Stored records —
____________

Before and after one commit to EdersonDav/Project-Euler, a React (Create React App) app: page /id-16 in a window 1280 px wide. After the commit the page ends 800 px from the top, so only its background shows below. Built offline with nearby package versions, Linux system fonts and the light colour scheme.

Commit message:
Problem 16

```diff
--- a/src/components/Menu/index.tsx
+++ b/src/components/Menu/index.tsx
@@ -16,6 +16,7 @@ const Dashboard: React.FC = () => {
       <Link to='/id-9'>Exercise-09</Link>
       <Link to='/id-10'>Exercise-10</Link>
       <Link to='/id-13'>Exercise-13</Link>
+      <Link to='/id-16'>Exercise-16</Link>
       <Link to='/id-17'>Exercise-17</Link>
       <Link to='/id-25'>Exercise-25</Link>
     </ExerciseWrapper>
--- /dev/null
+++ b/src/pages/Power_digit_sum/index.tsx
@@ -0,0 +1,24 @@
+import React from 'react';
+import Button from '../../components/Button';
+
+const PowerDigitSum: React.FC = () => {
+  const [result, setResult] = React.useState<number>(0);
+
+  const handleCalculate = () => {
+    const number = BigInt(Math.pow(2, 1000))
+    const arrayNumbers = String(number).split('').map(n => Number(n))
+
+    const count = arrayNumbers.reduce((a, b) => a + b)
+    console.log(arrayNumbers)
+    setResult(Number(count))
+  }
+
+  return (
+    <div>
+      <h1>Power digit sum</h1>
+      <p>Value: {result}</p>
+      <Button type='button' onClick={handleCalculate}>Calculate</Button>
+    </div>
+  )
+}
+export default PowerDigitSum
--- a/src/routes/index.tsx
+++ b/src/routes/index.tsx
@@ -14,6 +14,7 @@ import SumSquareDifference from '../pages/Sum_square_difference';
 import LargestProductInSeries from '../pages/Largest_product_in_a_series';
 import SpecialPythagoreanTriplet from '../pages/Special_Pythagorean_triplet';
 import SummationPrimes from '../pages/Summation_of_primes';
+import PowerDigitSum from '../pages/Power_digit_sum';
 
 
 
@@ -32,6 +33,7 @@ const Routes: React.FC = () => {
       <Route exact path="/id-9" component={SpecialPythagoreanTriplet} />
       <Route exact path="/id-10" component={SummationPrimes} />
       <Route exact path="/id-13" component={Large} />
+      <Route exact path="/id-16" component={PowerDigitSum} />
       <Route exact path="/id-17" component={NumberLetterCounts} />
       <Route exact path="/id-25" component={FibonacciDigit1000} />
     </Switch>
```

____________

What to do — Where does "index" appear in the records above? Copy each line that holds it.

Solution below —
--- a/src/components/Menu/index.tsx
+++ b/src/components/Menu/index.tsx
+++ b/src/pages/Power_digit_sum/index.tsx
--- a/src/routes/index.tsx
+++ b/src/routes/index.tsx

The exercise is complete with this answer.